orthogonal adj 1: not pertinent to the matter under consideration; "an issue extraneous to the debate"; "the price was immaterial"; "mentioned several impertinent facts before finally coming to the point" [syn: extraneous, immaterial, impertinent, orthogonal] 2: statistically unrelated 3: having a set of mutually perpendicular axes; meeting at right angles; "wind and sea may displace the ship's center of gravity along three orthogonal axes"; "a rectangular Cartesian coordinate system" [syn: orthogonal, rectangular]Moby Thesaurus II by Grady Ward, 1.0:

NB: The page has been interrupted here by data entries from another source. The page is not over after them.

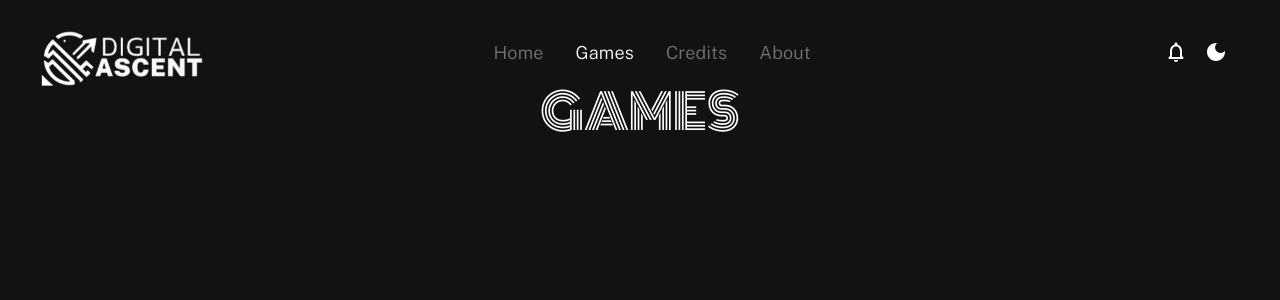
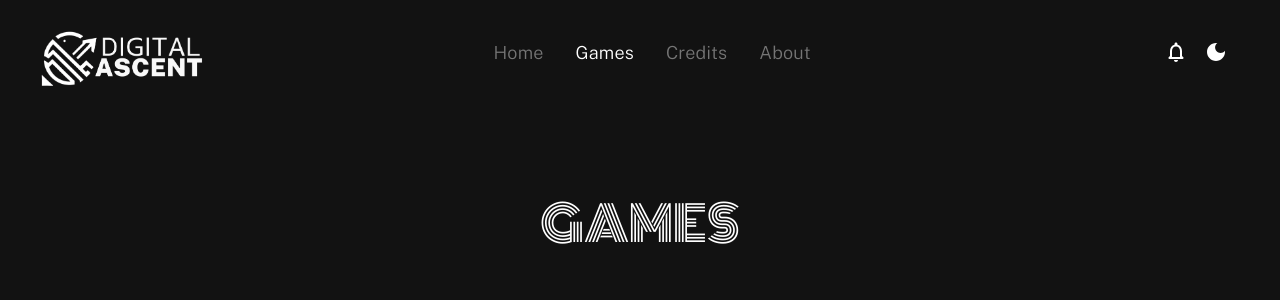
Before and after one commit to gnayiqnat/digitalascent.space, a React (Vite) app: page /games in a window 1280 px wide. Shown: the top 300 px of the page. Built offline with nearby package versions, Linux system fonts and the light colour scheme.

Commit message:
Fix margin in /games and navigation redirecting to /home instead of /

```diff
--- a/src/components/navigation/navigation-desktop.jsx
+++ b/src/components/navigation/navigation-desktop.jsx
@@ -14,7 +14,6 @@ import { motion, useAnimation, useAnimationControls } from 'framer-motion';
 import { Link as RouterLink, useLocation } from 'react-router-dom';
 
 import { useState, useEffect, useRef } from 'react';
-import { NoEncryption } from '@mui/icons-material';
 
 export default function NavDesktop() {
 	const [value, setValue] = useState(0);
@@ -30,10 +29,12 @@ export default function NavDesktop() {
 
 	return (
 		<Box sx={{ marginLeft: -8 }}>
-			<Grid container spacing={4} >
+			<Grid container spacing={4}>
 				{routes.map((e) => (
 					<Grid item>
 						<Typography
+						component={RouterLink}
+							to={e.url}
 							key={e}
 							sx={{
 								color: e.url == windowURL ? 'primary.text' : 'secondary.text',
@@ -42,8 +43,7 @@ export default function NavDesktop() {
 								fontSize: 18,
 								textDecoration: 'none',
 							}}
-							component={RouterLink}
-							to={e.url}
+
 						>
 							{e.name}
 						</Typography>
--- a/src/components/navigation/navigation-mobile.jsx
+++ b/src/components/navigation/navigation-mobile.jsx
@@ -3,8 +3,12 @@ import MenuRoundedIcon from '@mui/icons-material/MenuRounded';
 import { Link as RouterLink } from 'react-router-dom';
 import Logo from '../logo';
 
-const routes = ['home', 'games', 'credits', 'about'];
-
+const routes = [
+	{ name: 'Home', url: '/' },
+	{ name: 'Games', url: '/games' },
+	{ name: 'Credits', url: '/credits' },
+	{ name: 'About', url: '/about' },
+];
 export default function MobileNavigation(props) {
 	return (
 		<>
@@ -35,7 +39,7 @@ export default function MobileNavigation(props) {
 						alignItems='center'
 						padding={1.5}
 					>
-						<Logo themeMode={props.themeMode} />
+						<Logo themeMode={props.themeMode} setIsDrawerOpen={props.setIsDrawerOpen} />
 					</Box>
 					<Grid container flexDirection='column' marginTop={'10vh'}>
 						{routes.map((e) => (
@@ -47,12 +51,12 @@ export default function MobileNavigation(props) {
 									fontWeight: 300,
 								}}
 								component={RouterLink}
-								to={`/${e}`}
+								to={`/${e.url}`}
 								onClick={() => {
 									props.setIsDrawerOpen(false);
 								}}
 							>
-								{e}
+								{e.name}
 							</Button>
 						))}
 					</Grid>
--- a/src/pages/games/games.jsx
+++ b/src/pages/games/games.jsx
@@ -31,7 +31,8 @@ export default function Games(props) {
 			<motion.div
 				variants={props.routeVariants}
 				initial='initial'
-				animate='final'>
+				animate='final'
+			>
 				<GamesSec1 />
 			</motion.div>
 		</>
@@ -41,7 +42,12 @@ export default function Games(props) {
 function GamesSec1() {
 	return (
 		<>
-			<Typography fontFamily='Monoton' variant='h3' align='center'>
+			<Typography
+				fontFamily='Monoton'
+				variant='h3'
+				align='center'
+				sx={{ marginTop: 14 }}
+			>
 				GAMES
 			</Typography>
 		</>
```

35 Moby Thesaurus words for "orthogonal": cube-shaped, cubed, cubic, cubiform, cuboid, diced, foursquare, normal, oblong, orthodiagonal, orthometric, perpendicular, plumb, plunging, precipitous, quadrangular, quadrate, quadriform, quadrilateral, rectangular, rhombic, rhomboid, right-angle, right-angled, right-angular, sheer, square, steep, straight-up, straight-up-and-down, tetragonal, tetrahedral, trapezohedral, trapezoid, up-and-downThe Jargon File (version 4.4.7, 29 Dec 2003):

orthogonal adj. [from mathematics] Mutually independent; well separated; sometimes, irrelevant to. Used in a generalization of its mathematical meaning to describe sets of primitives or capabilities that, like a vector basis in geometry, span the entire ?capability space? of the system and are in some sense non-overlapping or mutually independent. For example, in architectures such as the PDP-11 or VAX where all or nearly all registers can be used interchangeably in any role with respect to any instruction, the register set is said to be orthogonal. Or, in logic, the set of operators not and or is orthogonal, but the set nand, or, and not is not (because any one of these can be expressed in terms of the others). Also used in comments on human discourse: ?This may be orthogonal to the discussion, but....?The Free On-line Dictionary of Computing (30 December 2018):

orthogonalAt 90 degrees (right angles). N mutually orthogonal vectors span an N-dimensional vector space, meaning that, any vector in the space can be expressed as a linear combination of the vectors. This is true of any set of N linearly independent vectors. The term is used loosely to mean mutually independent or well separated. It is used to describe sets of primitives or capabilities that, like linearly independent vectors in geometry, span the entire "capability space" and are in some sense non-overlapping or mutually independent. For example, in logic, the set of operators "not" and "or" is described as orthogonal, but the set "nand", "or", and "not" is not (because any one of these can be expressed in terms of the others). Also used loosely to mean "irrelevant to", e.g. "This may be orthogonal to the discussion, but ...", similar to "going off at a tangent". See also orthogonal instruction set. [Jargon File] (2002-12-02)